[What is expected]:
The records that follow must be repeated exactly, line by line.

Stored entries
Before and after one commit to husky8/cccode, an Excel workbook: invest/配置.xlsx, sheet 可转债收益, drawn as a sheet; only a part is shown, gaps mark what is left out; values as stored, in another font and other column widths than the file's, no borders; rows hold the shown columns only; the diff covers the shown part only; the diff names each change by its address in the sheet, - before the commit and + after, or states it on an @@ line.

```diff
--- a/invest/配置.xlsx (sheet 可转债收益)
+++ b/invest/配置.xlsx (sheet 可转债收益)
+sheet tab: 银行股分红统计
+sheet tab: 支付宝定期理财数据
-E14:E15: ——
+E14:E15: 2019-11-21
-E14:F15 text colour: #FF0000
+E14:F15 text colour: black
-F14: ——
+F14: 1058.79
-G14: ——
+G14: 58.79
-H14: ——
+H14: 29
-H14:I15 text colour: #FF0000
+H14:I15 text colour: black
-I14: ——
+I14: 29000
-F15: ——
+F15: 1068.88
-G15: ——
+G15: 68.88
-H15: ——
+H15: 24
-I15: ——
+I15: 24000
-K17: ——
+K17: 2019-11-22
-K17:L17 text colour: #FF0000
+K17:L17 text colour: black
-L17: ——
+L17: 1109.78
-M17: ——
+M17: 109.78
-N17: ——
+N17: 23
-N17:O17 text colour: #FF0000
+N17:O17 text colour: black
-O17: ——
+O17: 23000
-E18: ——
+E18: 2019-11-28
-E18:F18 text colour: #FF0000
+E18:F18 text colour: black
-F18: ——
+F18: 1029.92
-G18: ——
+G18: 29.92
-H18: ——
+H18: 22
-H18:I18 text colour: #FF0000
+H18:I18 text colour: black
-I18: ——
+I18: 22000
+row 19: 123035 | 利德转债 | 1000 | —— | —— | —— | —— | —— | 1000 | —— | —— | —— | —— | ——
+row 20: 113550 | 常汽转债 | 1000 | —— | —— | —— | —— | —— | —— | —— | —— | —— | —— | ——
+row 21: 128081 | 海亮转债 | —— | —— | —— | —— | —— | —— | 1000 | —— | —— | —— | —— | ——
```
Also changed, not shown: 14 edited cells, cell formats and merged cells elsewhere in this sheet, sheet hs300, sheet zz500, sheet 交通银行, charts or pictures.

[Answer space]:
Before and after one commit to husky8/cccode, an Excel workbook: invest/配置.xlsx, sheet 可转债收益, drawn as a sheet; only a part is shown, gaps mark what is left out; values as stored, in another font and other column widths than the file's, no borders; rows hold the shown columns only; the diff covers the shown part only; the diff names each change by its address in the sheet, - before the commit and + after, or states it on an @@ line.

```diff
--- a/invest/配置.xlsx (sheet 可转债收益)
+++ b/invest/配置.xlsx (sheet 可转债收益)
+sheet tab: 银行股分红统计
+sheet tab: 支付宝定期理财数据
-E14:E15: ——
+E14:E15: 2019-11-21
-E14:F15 text colour: #FF0000
+E14:F15 text colour: black
-F14: ——
+F14: 1058.79
-G14: ——
+G14: 58.79
-H14: ——
+H14: 29
-H14:I15 text colour: #FF0000
+H14:I15 text colour: black
-I14: ——
+I14: 29000
-F15: ——
+F15: 1068.88
-G15: ——
+G15: 68.88
-H15: ——
+H15: 24
-I15: ——
+I15: 24000
-K17: ——
+K17: 2019-11-22
-K17:L17 text colour: #FF0000
+K17:L17 text colour: black
-L17: ——
+L17: 1109.78
-M17: ——
+M17: 109.78
-N17: ——
+N17: 23
-N17:O17 text colour: #FF0000
+N17:O17 text colour: black
-O17: ——
+O17: 23000
-E18: ——
+E18: 2019-11-28
-E18:F18 text colour: #FF0000
+E18:F18 text colour: black
-F18: ——
+F18: 1029.92
-G18: ——
+G18: 29.92
-H18: ——
+H18: 22
-H18:I18 text colour: #FF0000
+H18:I18 text colour: black
-I18: ——
+I18: 22000
+row 19: 123035 | 利德转债 | 1000 | —— | —— | —— | —— | —— | 1000 | —— | —— | —— | —— | ——
+row 20: 113550 | 常汽转债 | 1000 | —— | —— | —— | —— | —— | —— | —— | —— | —— | —— | ——
+row 21: 128081 | 海亮转债 | —— | —— | —— | —— | —— | —— | 1000 | —— | —— | —— | —— | ——
```
Also changed, not shown: 14 edited cells, cell formats and merged cells elsewhere in this sheet, sheet hs300, sheet zz500, sheet 交通银行, charts or pictures.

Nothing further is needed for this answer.